And then I think about how many feet--how many toes and between-the-toes--I've washed, and I conclude that I'm in a pretty good laboratory to learn about sacrifice, humility, servanthood and Christlikeness: the Motherhood Lab, a daily experiment in giving away one's self.

You said it better than I just did...you just got me thinking...as usual.

scribbit said...

Me too.

Jenni said...

Wow. I was just thinking it reminded me of a scene from The Aviator--"Quarantine. Q-U-A-R-A-N-T-I-N-E. Quarantine." I like your interpretation better. Beautiful.
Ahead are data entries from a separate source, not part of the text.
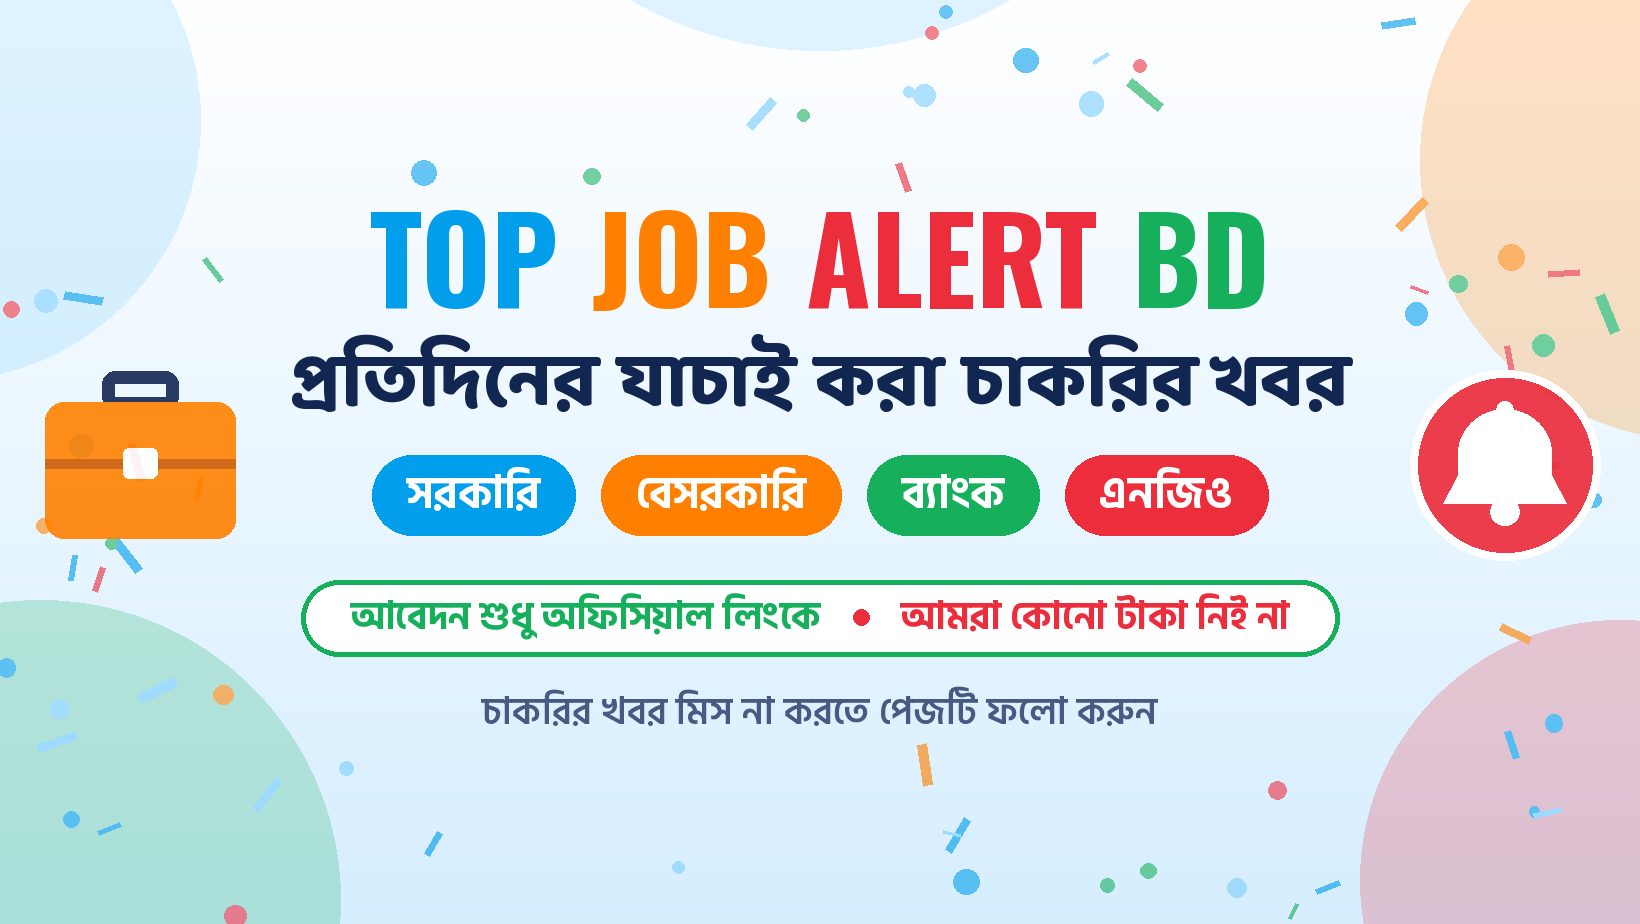
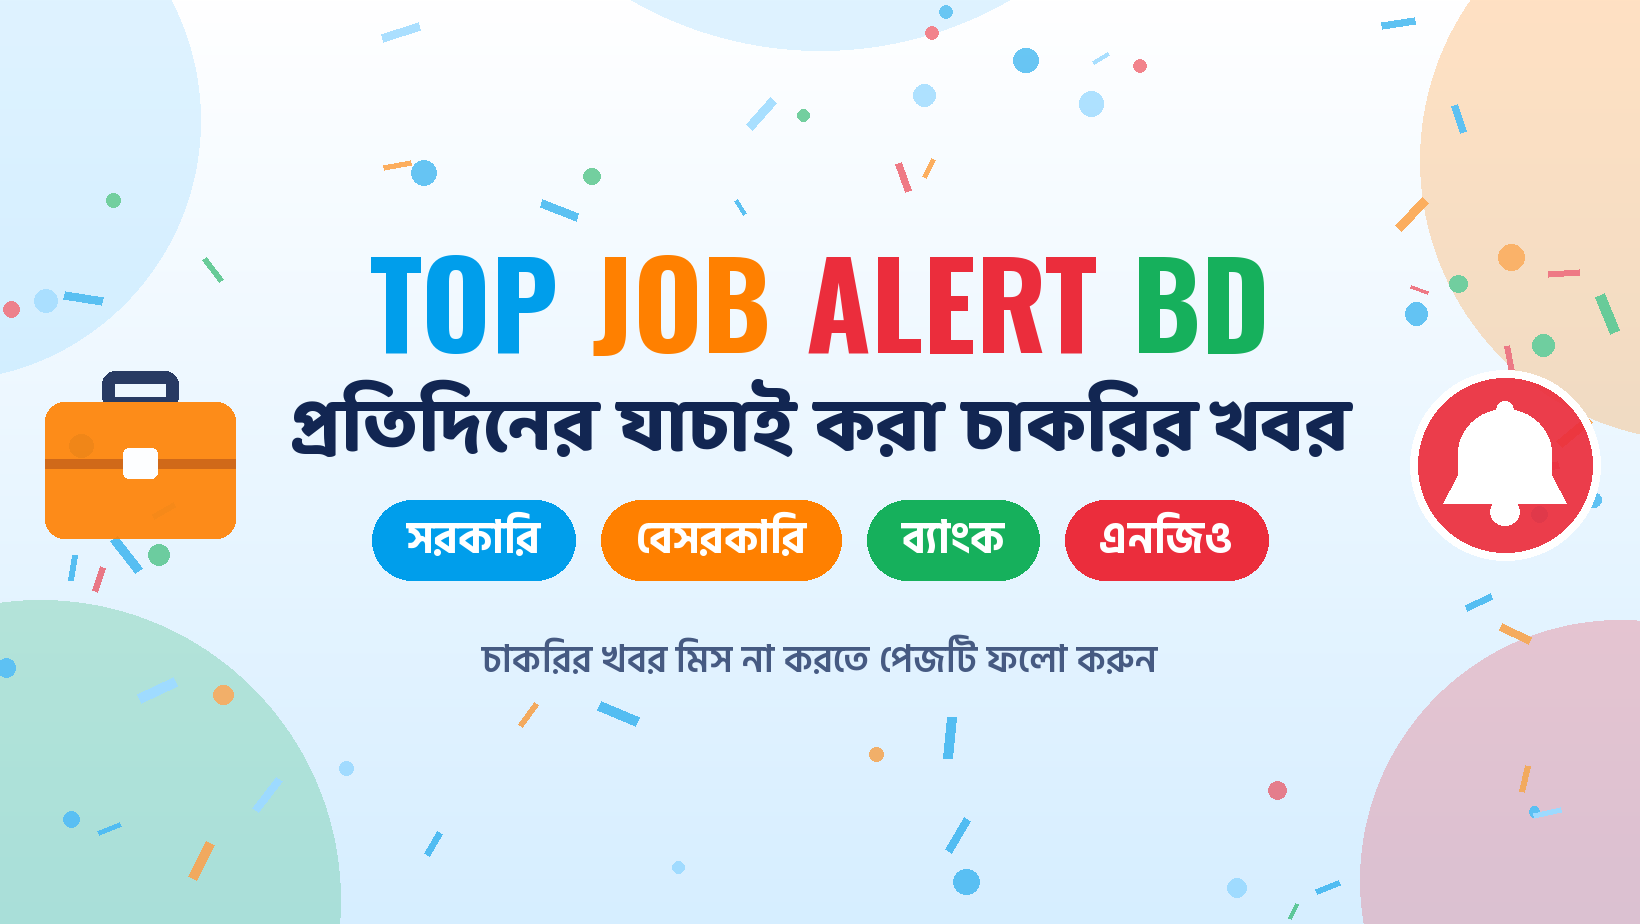
Top Job Alert BD cover: drop trust line (moves to page bio)
Claude-Session: https://claude.ai/code/session_01D4pFEJYbgjg59hSpKq6gxZ

diff --git a/brand/topjobalert/make.py b/brand/topjobalert/make.py
@@ -68,7 +68,7 @@ cv = grad(W, H, BG1, BG2).convert("RGBA")
 lay = Image.new("RGBA", (W, H), (0, 0, 0, 0)); ld = ImageDraw.Draw(lay)
 for (x, y, r, c) in [(-60, 120, 260, LBLUE), (1700, 160, 280, ORANGE), (40, 900, 300, GREEN), (1620, 880, 260, RED), (820, -330, 380, LBLUE)]:
     ld.ellipse([x - r, y - r, x + r, y + r], fill=c + (60,))
-confetti(lay, W, H, 120, 3, keep_out=(250, 180, 1390, 760))
+confetti(lay, W, H, 120, 3, keep_out=(250, 220, 1390, 700))
 cv.alpha_composite(lay)
 lay = Image.new("RGBA", (W, H), (0, 0, 0, 0)); ld = ImageDraw.Draw(lay)
 briefcase(ld, 140, 470, 190, body=ORANGE + (230,), handle=NAVY + (230,), strap=(205, 90, 0, 230), lock=(255, 255, 255, 230))
@@ -77,17 +77,11 @@ cv.alpha_composite(lay); d = ImageDraw.Draw(cv)
 
 fo = f(OSW, 118); words = [("TOP", BLUE), ("JOB", ORANGE), ("ALERT", RED), ("BD", GREEN)]
 sp = 34; ws = [d.textlength(w, font=fo) for w, _ in words]; x = W/2 - (sum(ws) + sp*3)/2
-for (w, c), wd in zip(words, ws): d.text((x, 255), w, font=fo, fill=c, anchor="lm"); x += wd + sp
-ctext(d, W/2, 385, "প্রতিদিনের যাচাই করা চাকরির খবর", f(BN_B, 74), NAVY)
+for (w, c), wd in zip(words, ws): d.text((x, 300), w, font=fo, fill=c, anchor="lm"); x += wd + sp
+ctext(d, W/2, 430, "প্রতিদিনের যাচাই করা চাকরির খবর", f(BN_B, 74), NAVY)
 pf = f(BN_H, 44); pills = [("সরকারি", BLUE), ("বেসরকারি", ORANGE), ("ব্যাংক", GREEN), ("এনজিও", RED)]
 pw = [d.textlength(t, font=pf) + 70 for t, _ in pills]; gap = 26; x = W/2 - (sum(pw) + gap*3)/2
 for (t, c), w in zip(pills, pw):
-    d.rounded_rectangle([x, 455, x + w, 535], radius=40, fill=c); ctext(d, x + w/2, 494, t, pf, WHITE); x += w + gap
-tf = f(BN_H, 38); t1, t2 = "✔", None
-line = "আবেদন শুধু অফিসিয়াল লিংকে"; line2 = "আমরা কোনো টাকা নিই না"
-w1, w2 = d.textlength(line, font=tf), d.textlength(line2, font=tf); tot = w1 + w2 + 80
-d.rounded_rectangle([W/2 - tot/2 - 50, 580, W/2 + tot/2 + 50, 656], radius=38, fill=WHITE, outline=GREEN, width=5)
-x = W/2 - tot/2; d.text((x, 617), line, font=tf, fill=GREEN, anchor="lm"); x += w1 + 40
-d.ellipse([x - 8, 609, x + 8, 625], fill=RED); x += 40; d.text((x, 617), line2, font=tf, fill=RED, anchor="lm")
-ctext(d, W/2, 712, "চাকরির খবর মিস না করতে পেজটি ফলো করুন", f(BN_S, 38), (70, 90, 130))
+    d.rounded_rectangle([x, 500, x + w, 580], radius=40, fill=c); ctext(d, x + w/2, 539, t, pf, WHITE); x += w + gap
+ctext(d, W/2, 660, "চাকরির খবর মিস না করতে পেজটি ফলো করুন", f(BN_S, 38), (70, 90, 130))
 cv.convert("RGB").save(f"{OUT}/cover_photo.png")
Thanks again for giving me so much to think about.

elasticwaistbandlady said...

Hey, better back it up, em! Julie's mine! I asked her to the Super Thinky Awards first and already bought her a corsage to match her new award.

Jennifer B. said...

Found you through Compulsive Writer.

What a beautiful post. I can sure relate to your frustration (as I imagine most moms could) and I am inspired by your insight.

Thank you so much.

Queenmabsmuse said...

You have some truly beautiful writing here. May I put your blog on my blogroll?

Geo said...

Beautiful processing. A print of that painting hung in my childhood home. I was never wild about it either, but now I see it with new and very appreciative eyes, thanks to you.

Klutzmom said...

I wanted to see a picture of Nora in bubbles up to her chin. Then I realized that you would have had to leave her long enough to get your camera. So the "picturesque moment" has to be a mental one. and you described it so well that I could see her in my mind.

Leigh said...

Lovely.

Chanel said...

AMAZINGLY SAID! THANK YOU!

b. said...

That's beautiful! Thank you for putting into words what I've felt a lot lately.

Bek said...

That was beautiful and something I can totally relate to. I have a Norah too and this made me want to give her a bubble bath...

Heth said...

New favorite Julie post.

Lisa said...

I read this post yesterday or the day before and thought it was very wonderfully written. I must say it made me step back and re-think some things. I try to make each moment count, but we all get in the same ruts of having too much to do or our thoughts 100 different places, etc. Anyway, my 10 year old daughter has had a hard time going to sleep the last few nights. I have tried to talk to her and work out what might be causing this, but honestly by bedtime I'm exhausted and at the end of my patience rope. Last night I was reminded of this post when she started all this again. Instead of getting upset and finally demanding she just go to and don't come back in my room I prayed then went to her room where we had a very nice talk. I posted a Scripture on her mirror about not being afraid and a note from me and her daddy about our love for her. I didn't hear from her again for the rest of the night. She told me today she read those two things "MANY" times last night before she finally went to sleep, but it helped her so much.

We all need a good nudging once in awhile!

Thank you for the reminder.